She kept it low-key when it came to mealtimes. Gordon Ramsay once prepared the Princess an understated meal of sea bass with leek terrine. In fact, according to McGrady, the only thing she ever refused to eat was red meat, except for lamb, and only while entertaining guests. Fittingly, according to her former personal chef, one of Princess Di's favorite things to eat was a simple tomato mousse.
If you've never tried it before, tomato mousse is essentially ripe tomatoes pureed until smooth and served chilled. It's often served as an amuse bouche or starter during multi-course meals, as a canape on slices of crostini, or lightly dressed with a flavorful finisher like truffle oil or orange marmalade. Some folks even serve it in a martini glass. But, the princess liked her chilled tomato mousse on the savory side, served with dill and lobster.
A Fresh Starter, And A Fresh Start

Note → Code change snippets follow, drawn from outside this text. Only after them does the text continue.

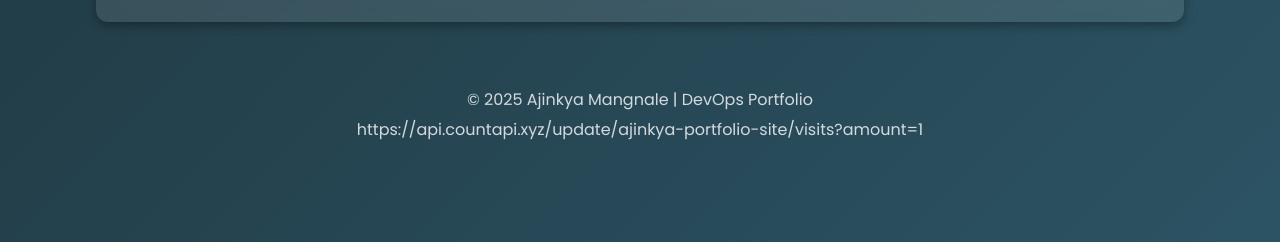
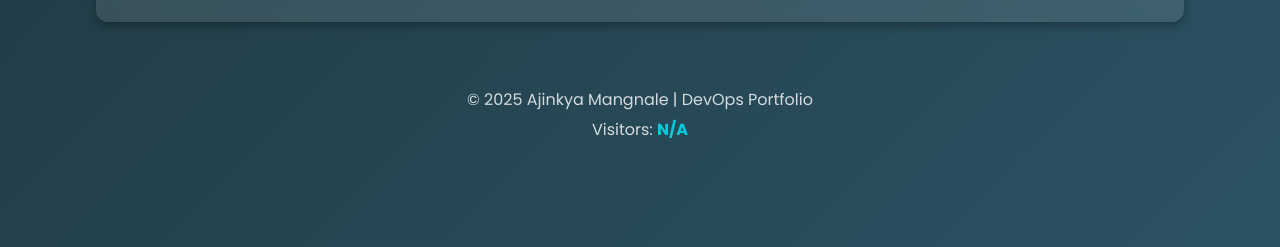
Before and after one commit to ajinkya517-web/portfolio, a plain HTML site: page index.html in a window 1280 px wide. Shown: the part 1984-2231 px from the top of the page. Drawn offline with Linux system fonts and the light colour scheme; no server answers.

Commit message:
Fix visitor count script to use correct variable
Updated visitor count fetch logic to use 'data' instead of 'res'.

```diff
--- a/index.html
+++ b/index.html
@@ -182,15 +182,14 @@
 
     <footer>
         <p>© 2025 Ajinkya Mangnale | DevOps Portfolio</p>
-        https://api.countapi.xyz/update/ajinkya-portfolio-site/visits?amount=1
+       <p>Visitors: <span id="visitor-count">Loading...</span></p>
     </footer>
 
-    <script>
-// increment counter
+   <script>
 fetch("https://api.countapi.xyz/update/ajinkya-portfolio-site/visits?amount=1")
-  .then(res => res.json())
-  .then(res => {
-    document.getElementById("visitor-count").textContent = res.value;
+  .then(response => response.json())
+  .then(data => {
+    document.getElementById("visitor-count").textContent = data.value;
   })
   .catch(() => {
     document.getElementById("visitor-count").textContent = "N/A";
```
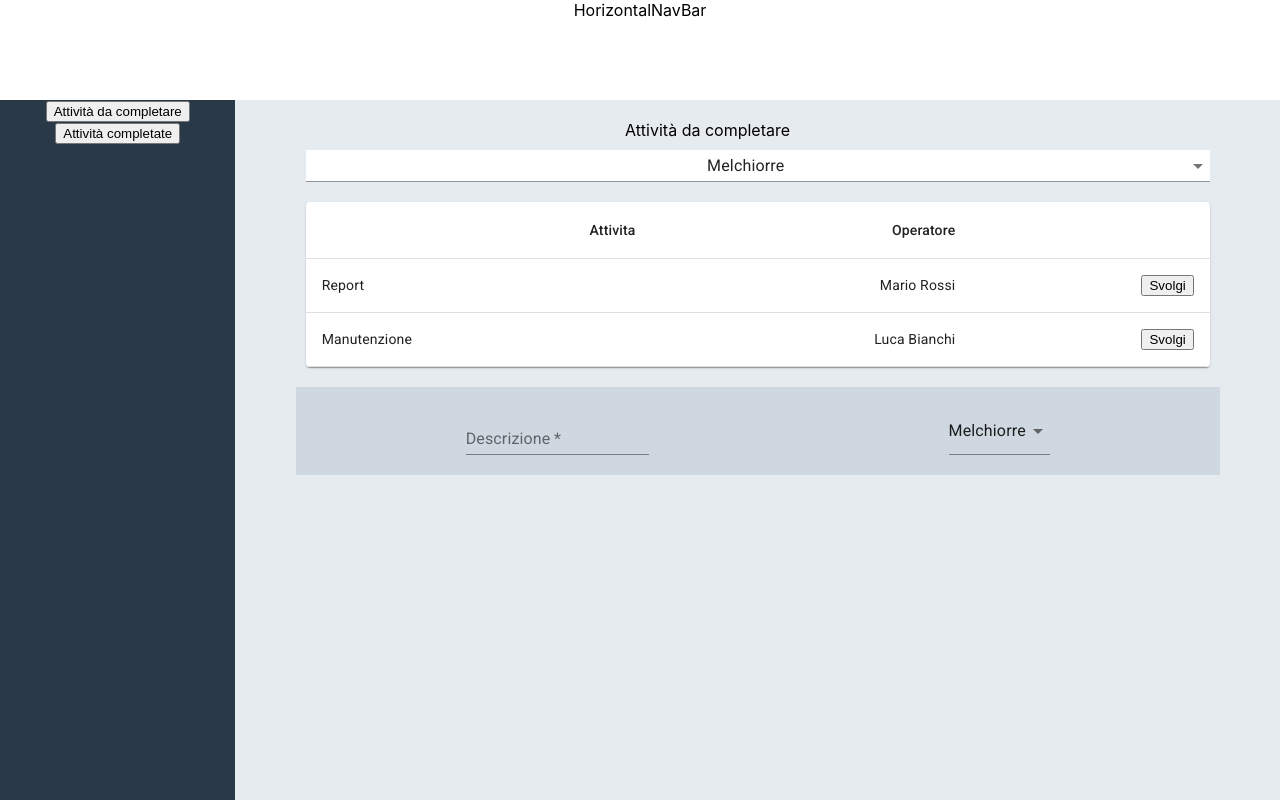
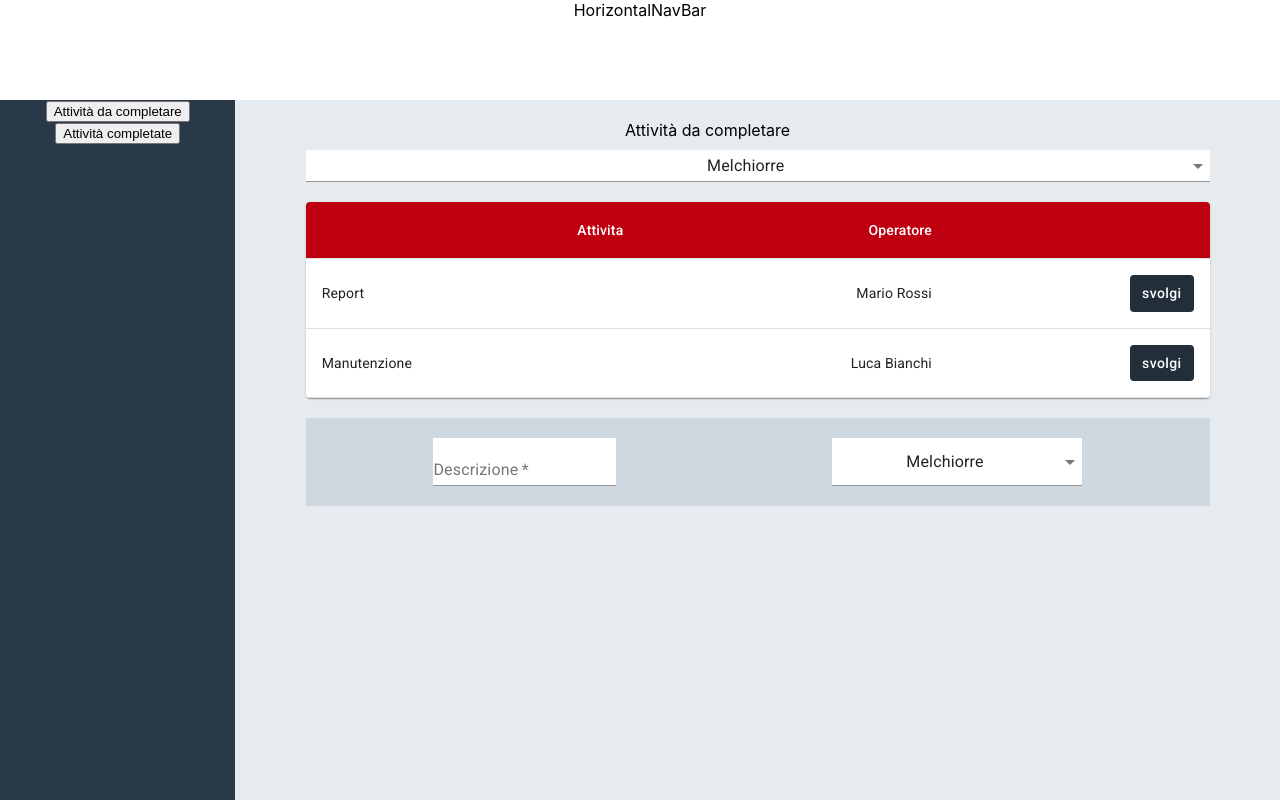
Before and after one commit to MartinRouterPing/react-graphql-example, a React (Create React App) app: page / in a window 1280 px wide. Built offline with nearby package versions, Linux system fonts and the light colour scheme.

Commit message:
other background tweaks

```diff
--- a/src/App.css
+++ b/src/App.css
@@ -47,6 +47,33 @@
 .p-4 {
   padding: 40px;
 }
+/* Backgrounds and Foregrounds */
+
+.bg-white {
+  background-color: #ffffff !important;
+}
+.bg-grey {
+  background-color: #e6ebef !important;
+}
+.bg-red {
+  background-color: #be0010 !important;
+}
+.bg-navy {
+  background-color: #2a3948 !important;
+}
+.bg-navy-light {
+  background-color: #3d4b59 !important;
+}
+.bg-navy-dark {
+  background-color: #222e3a !important;
+}
+.fg-white {
+  color: white !important;
+}
+.fg-navy-dark {
+  color: #222e3a !important;
+}
+
 /* Content id */
 
 #v-navbar-container {
@@ -71,6 +98,6 @@
 }
 #add-todo-form-container {
   background-color: #cfd8e0;
-  width: calc(90% - 20px);
+  width: calc(90% - 40px);
   margin: 0 auto;
 }
--- a/src/components/TodoTable/index.js
+++ b/src/components/TodoTable/index.js
@@ -6,6 +6,9 @@ import TableContainer from '@material-ui/core/TableContainer'
 import TableHead from '@material-ui/core/TableHead'
 import TableRow from '@material-ui/core/TableRow'
 import Paper from '@material-ui/core/Paper'
+import Button from '@material-ui/core/Button'
+
+//TODO: riunire tutte le dichiarazioni un una sola
 
 const todos = [
   {
@@ -26,9 +29,13 @@ class TodoTable extends React.Component {
       <TableContainer id="todo-table-container" component={Paper}>
         <Table id="todo-table" aria-label="simple table">
           <TableHead>
-            <TableRow>
-              <TableCell align="right">Attivita</TableCell>
-              <TableCell align="right">Operatore</TableCell>
+            <TableRow className="bg-red">
+              <TableCell style={{ color: 'white' }} align="right">
+                Attivita
+              </TableCell>
+              <TableCell className="fg-white" align="right">
+                Operatore
+              </TableCell>
               <TableCell align="right"></TableCell>
             </TableRow>
           </TableHead>
@@ -40,7 +47,12 @@ class TodoTable extends React.Component {
                 </TableCell>
                 <TableCell align="right">{row.employee}</TableCell>
                 <TableCell align="right">
-                  <button>Svolgi</button>
+                  <Button
+                    classes={{ root: 'done-button' }}
+                    className="bg-navy-dark fg-white done-button"
+                  >
+                    Svolgi
+                  </Button>
                 </TableCell>
               </TableRow>
             ))}
--- a/src/forms/AddTodoForm/index.js
+++ b/src/forms/AddTodoForm/index.js
@@ -10,8 +10,13 @@ class AddTodoForm extends React.Component {
       <div id="add-todo-form-container" className="p-2">
         <form noValidate autoComplete="off">
           <div className="inner-form">
-            <TextField required id="standard-required" label="Descrizione" />
-            <Select value="Melchiorre" required>
+            <TextField
+              required
+              id="add-todo-text"
+              className="bg-white form-entry"
+              label="Descrizione"
+            />
+            <Select className="bg-white form-entry" value="Melchiorre" required>
               <MenuItem value={'Melchiorre'}>Melchiorre</MenuItem>
               <MenuItem value={'Baldassarre'}>Baldassarre</MenuItem>
               <MenuItem value={'Gaspare'}>Gaspare</MenuItem>
--- a/src/forms/AddTodoForm/styles.css
+++ b/src/forms/AddTodoForm/styles.css
@@ -5,3 +5,9 @@
   display: flex;
   justify-content: space-around;
 }
+.form-entry {
+  min-width: 250px;
+}
+.done-button {
+  text-transform: lowercase !important;
+}
```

As McGrady shared in his cookbook "Eating Royally," Princess Diana's go-to mousse was a straightforward combination of tomatoes, vegetable oil, onion, mayonnaise, sour cream, tomato paste, gelatin, and fresh dill. The royal chef chilled the mousse in individual ramekins in the fridge, then just before serving, he ran a knife around the edge of the gelatin-infused mousse, popped it out onto a plate, and paired it with lemon-butter roasted lobster tail and watercress salad.
To the Princess, tomato mousse was more than just a unique treat. McGrady worked for Queen Elizabeth II for 11 years before moving to Kensington Palace with Princess Di following her split from Prince Charles in 1996. Upon moving into Kensington, the Princess of Wales ditched the grand banquet hall for a modest dining table that could seat a few friends, or she ate meals off the kitchen countertop. She even reheated leftovers in the microwave (gasp).
As McGrady fondly recalls in an interview with HuffPost, "They were the happiest times at Kensington," and it was during this time that the princess became an avid fan of clean cooking, and embarked on radical eating disorder recovery and a large-scale shift toward health and personal happiness. Quoth McGrady, via Marie Claire, "We changed everything, I threw out my Buckingham Palace recipe book and got into healthy eating." The secret to the chef's healthier version of the traditionally rich dish was fat-free sour cream and fat-free cream cheese.
Read the original article on Tasting Table.